Alicia Salisbury, Kansas

Interview of Alicia Salisbury, October 23, 2020

Interviewed by Patty Clark
Former Senator Alicia Salisbury grew up in a political family--both father and grandfather served in the legislature--so her sixteen years of service as a Kansas Senator continued the family tradition. She also was a serious legislator who believed in community service as witnessed by the numerous boards and committees on which she served, both volunteer and elected. Salisbury's driving interests were improving the economy of Kansas and bringing growth in wealth to her community and state. Salisbury's 2020 oral history interview chronicles her work ethic. With her children no longer at home, she had the Show Moretime and the interest to dive into a wide assortment of issues, from workforce development, to interstate banking, to telecommunication reform, to a blue ribbon panel on workers compensation. Salisbury worked long hours and focused on constituent services. She boldly asked for the committees that interested her and championed changes where necessary. Salisbury succeeded in changing the Labor and Industry Committee into the Commerce Committee to handle everything from economic development strategies to workers compensation. She tackled tough issues with a sense of humor and the skills of collaboration learned as a volunteer leader. This interview describes her determination, her commitment, and her legacy to the state of Kansas as Vice President of the Senate. Show Less
Joseph Hoagland

Interview of Joe Hoagland, January 23, 2023

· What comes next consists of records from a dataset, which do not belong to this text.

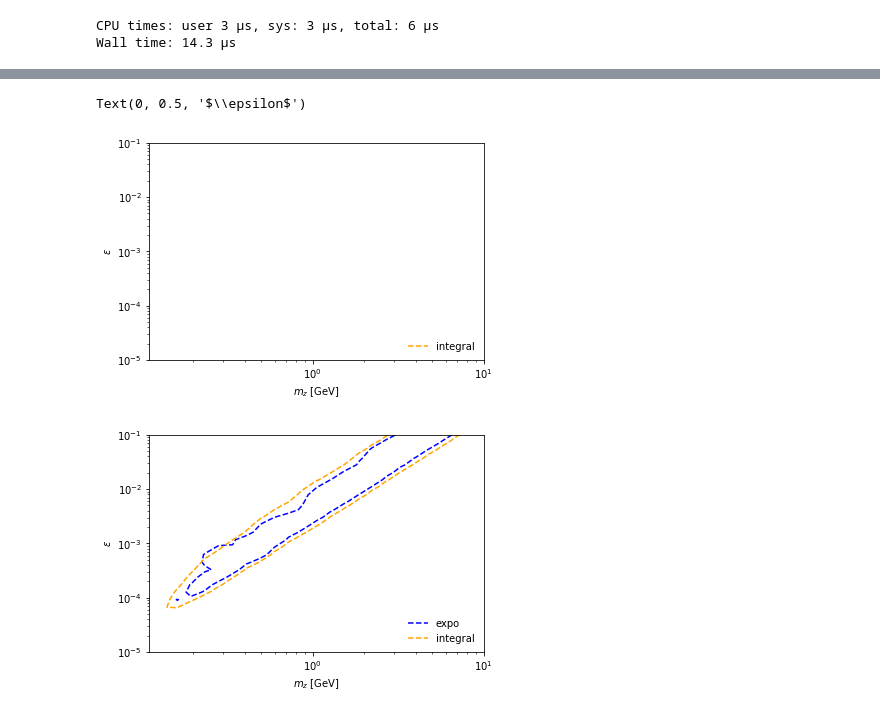
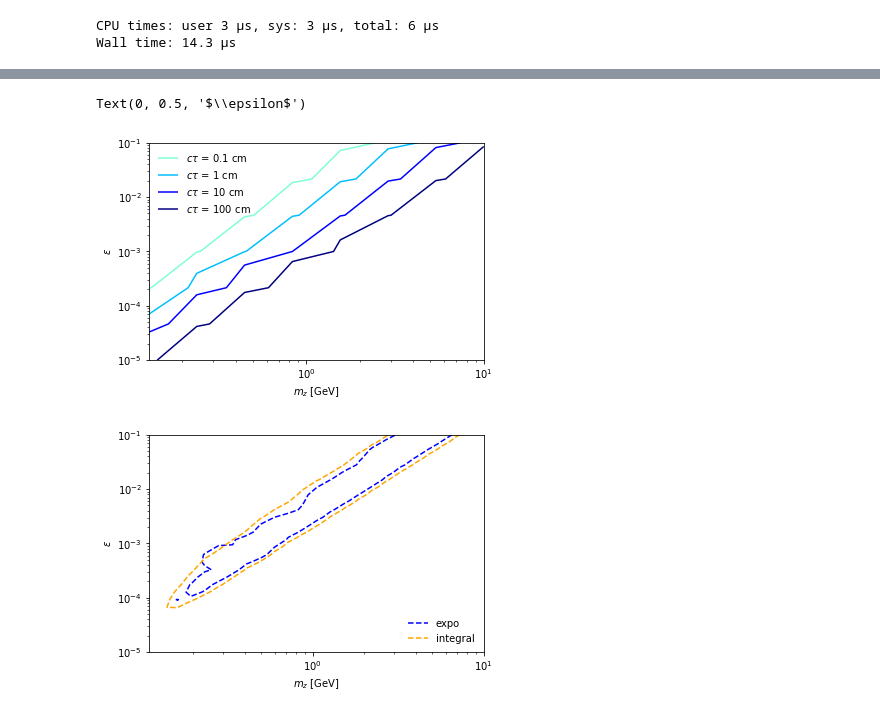
Before and after one commit to mhostert/dark-neutrinos-at-T2K, a Jupyter notebook: exp_analysis/6_heavy_nonminimal_visualisation.ipynb, the cells around one changed output, grey strips where cells are left out. Drawn from its saved outputs; the diff is of its cells as text; code cells hidden in the pictures.

```diff
--- a/exp_analysis/6_heavy_nonminimal_visualisation.ipynb
+++ b/exp_analysis/6_heavy_nonminimal_visualisation.ipynb
@@ -122,8 +126,8 @@ Text(0, 0.5, '$|U_{{\\mu 4}}|^2$')
 ## Dark photon plots
 # %%
 # setting
-mz = np.geomspace(0.11, my_exp_analyses[f'{hierarchy}_{D_or_M}_FHC'].mz_limits[1], 5)
-epsilon = np.geomspace(1e-5, 1e-1, 6)
+mz = np.geomspace(0.13, my_exp_analyses[f'{hierarchy}_{D_or_M}_FHC'].mz_limits[1], 8)
+epsilon = np.geomspace(1e-5, 1e-1, 7)
 # mz = np.geomspace(0.11, my_exp_analyses[f'{hierarchy}_{D_or_M}_FHC'].mz_limits[1], 10)
 # epsilon = np.geomspace(1e-5, 1e-1, 10)
 # mz = np.geomspace(0.11, 1, 5)
@@ -236,26 +202,23 @@ plt.title('FHC + RHC - old method')
 # %%
 # plot
-colors = ['blue', 'orange', 'green']
-contours = {}
-# contours['expo'] = plt.contour(mz, epsilon, dark_photons_constraints_expo[Ud4_2][0],
-#                                   levels=[levels[0.9]], colors=[colors[0]])
-contours['integral'] = plt.contour(mz, epsilon, dark_photons_constraints_integral[Ud4_2][0],
-                                  levels=[levels[0.9]], colors=[colors[1]])
-# contours['integral_last_layer_lead'] = plt.contour(mz, epsilon, dark_photons_constraints_integral_last_layer_lead[Ud4_2][0],
-#                                   levels=[levels[0.9]], colors=[colors[2]])
-plt.legend([cntr.legend_elements()[0][0] for cntr in contours.values()],
-           contours.keys(),
+lifetimes = [0.1, 1, 10, 100]
+colors = ['aquamarine', 'deepskyblue', 'blue', 'navy']
+contour = plt.contour(mz, epsilon, dark_photons_constraints_integral[1][3], levels=lifetimes, colors=colors)
+plt.contour(mz, epsilon, dark_photons_constraints_integral[1][0],
+                                  levels=[levels[0.9]], colors=['chocolate'])
+plt.legend(contour.legend_elements()[0],
+           [f'$c \\tau$ = {lifetime} cm' for lifetime in lifetimes],
            frameon=False,
-           loc='lower right')
+           loc='upper left')
 plt.loglog()
 plt.xlabel(r'$m_z$ [GeV]')
 plt.ylabel(r'$\epsilon$')
 
-# plt.savefig(save_folder + 'dark_photon_bounds_comparison_expo_integral.png', bbox_inches='tight', dpi=250)
-# plt.savefig(save_folder + 'dark_photon_bounds_comparison_expo_integral.pdf')
+# plt.savefig(save_folder + 'dark_photon_bounds_and_lifetime.png', bbox_inches='tight', dpi=250)
+# plt.savefig(save_folder + 'dark_photon_bounds_and_lifetime.pdf')
 # %% [output]
 Text(0, 0.5, '$\\epsilon$')
-[figure, old version]
+[figure, new version]
 # %%
 # old-plot
 colors = ['blue', 'orange', 'green']
```
Also changed, not shown: parts of 13 cells of this notebook.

Interviewed by Richard Walker
Kansas government underwent a massive change in the 1970's. Governors Docking and Bennett began reorganizing state government and bringing together a lot of independent commissions and state agencies that were operating autonomously into a cabinet system under the direction of a Secretary, such as the departments of Revenue and Transportation. Joe Hoagland's interview really expands the understanding of how Kansas government was modernized during that period and how new legislative leaders were developed and empowered to act. In addition, Hoagland was involved with several significant pieces of legislation: the 911 emergency phone system, Show Morethe comparative negligence act, mandatory prison sentence for crimes committed with a firearm, banning the sale of handguns, small claims process. Not only does the interview enlarge our understanding of this modernization, Hoagland, himself is an interesting person with many talents and wide-ranging interests. His business activities have been beneficial to Kansas, our country and the world. Sports lovers will like his description of being a professional baseball scout and the first one to discover Albert Pujols. His airline-related businesses took him abroad, living in Brussels, Belgium for over 20 years. He has taken trips around the world 15 times. He developed a new breed of cattle and started the American Black Hereford Association. He developed a cell phone app called "CattleTracs" to track the movement of cattle in the beef supply chain. The app may soon be used in Brazil to prove beef is not being produced in areas of deforestation where the rainforest has typically been removed to increase areas for grazing cattle. Show Less
Go to Top